From a press release:
The exhibition examines how limitations must be surmounted on the path to artistic expression and celebrates the artists’ future aspirations and accomplishments.
Choi’s work is influenced by her experience as a young woman emigrating to the United States and the obstacles she encountered along the way. She states, “I am interested in portraying the human aspiration in life with organic forms from the new perspective I had about myself in a foreign country”. The flameworked sculptures juxtapose grid-like structures consisting of clear thin rods of borosilicate glass which enclose imagery of ladders and puffy clouds. Choi incorporates these familiar objects as formal motifs in her work. The rigid structures represent the barriers that we face all around us, while images of clouds represent our aspirations and goals in life. In the words of the artist, ladders are man-made tools used to assist or aid an individual, to physically raise them to a higher level that one would be incapable of achieving on their own.
Convergence of Barrier IV is a large geometric sculpture consisting of precise, angular grid lines meeting at a single apex forming a triangular structure. Inside, two ladders stretch up and into the clouds. The Limited Barrier I is more fluid and organic. The square shaped structure consists of an outward rectangular grid. Looking inward, the grid becomes less rigid and more chaotic. A ladder inside is twisted and broken, falling to the ground.

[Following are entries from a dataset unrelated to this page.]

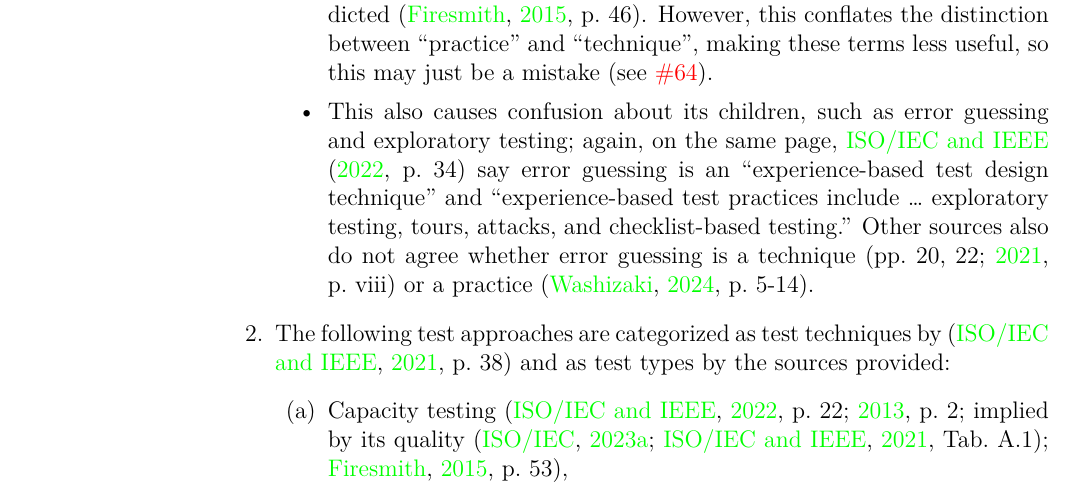
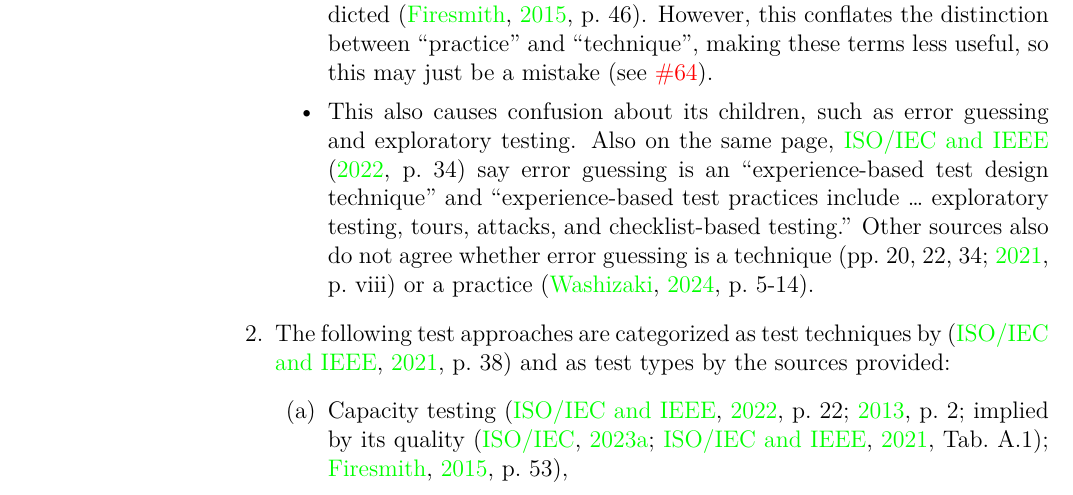
Before and after one commit to samm82/TestingTesting, a LaTeX thesis (thesis.tex, which reads chapters/05c_cat_discreps.tex): part of page 49 of 104, cut so that both start at the same text. The pictures show the PDF file thesis.pdf that the author committed with the source.

Commit message:
Minor formatting improvements to a sub-discrepancy

```diff
--- a/chapters/05c_cat_discreps.tex
+++ b/chapters/05c_cat_discreps.tex
@@ -48,7 +48,7 @@
                   \item % Discrep count: {IEEE2022}
                         % Discrep count: {IEEE2022} {IEEE2021} | {SWEBOK2024}
                         This also causes confusion about its children, such as
-                        error guessing and exploratory testing; again, on the
+                        error guessing and exploratory testing. Also on the
                         same page, \citet[p.~34]{IEEE2022} \multAuthHelper{say}
                         error guessing is an ``experience-based test design
                         technique'' and ``experience-based test practices
@@ -56,9 +56,9 @@
                         checklist-based testing.'' Other sources also do not
                         agree whether error guessing is a technique
                         \ifnotpaper
-                            \citetext{pp.~20,~22; \citeyear[p.~viii]{IEEE2021}}
+                            \citetext{pp.~20,~22,~34; \citeyear[p.~viii]{IEEE2021}}
                         \else
-                            \cite[pp.~20,~22]{IEEE2022}, \cite[p.~viii]{IEEE2021}
+                            \cite[pp.~20,~22,~34]{IEEE2022}, \cite[p.~viii]{IEEE2021}
                         \fi
                         or a practice \citep[p.~5-14]{SWEBOK2024}.
               \end{itemize}
```
Also changed, not shown: paper.pdf, thesis.pdf.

Just thirty years old, New England artist Adam Waimon’s career is taking off at lightning speed. His blown and intricately carved glass forms exhibit a technical mastery that belies his years. The Carved series consists of sculptural groupings inspired by such diverse themes as botany, microbiology and Art Deco. The minimalist groupings are saturated in rich monochromatic color capitalizing on the negative space created by multiple pieces. Whimsical and bright magenta, Berry Blossoms is a pair of deeply carved fruit-like objects toppling toward each other.
The Channel series, is an “abstraction of transition and experience of life. The clear fluid forms mark the subtle but constant continuation of time,” says Waimon. The use of texture pays homage to our unspoken moments and feelings while the incorporation of lenses provides the viewer with a voyeuristic view into the interior. For instance, Beacon is an oval piece with a hole that passes through its center. This passage is girdled with intricate carvings and a series of lenses.
Eunsuh Choi grew up in Seoul, South Korea where she earned a Master of Art degree in glass from Kookmin University. After moving to the United States, she earned a second Master of Fine Arts degree in glass from Rochester Institute of Technology. Her work is in permanent collections at Cafesjian Center for the Arts, Armenia, The Corning Museum of Glass and Korea Craft Museum. Choi has been featured in numerous publications including Nues Glass, The Flow, Sculpture, Art Buzz, New Glass Review, American Craft, Niche Magazine, and Luxury (Korea). She currently resides in Rochester, NY.
Originally from Connecticut, Waimon lives in Providence, RI. He earned his BFA in glass from the Massachusetts Institute of Technology in 2006. His work has been featured in New England Home, Fine Art Connoisseur and Niche Magazine.
Read the full article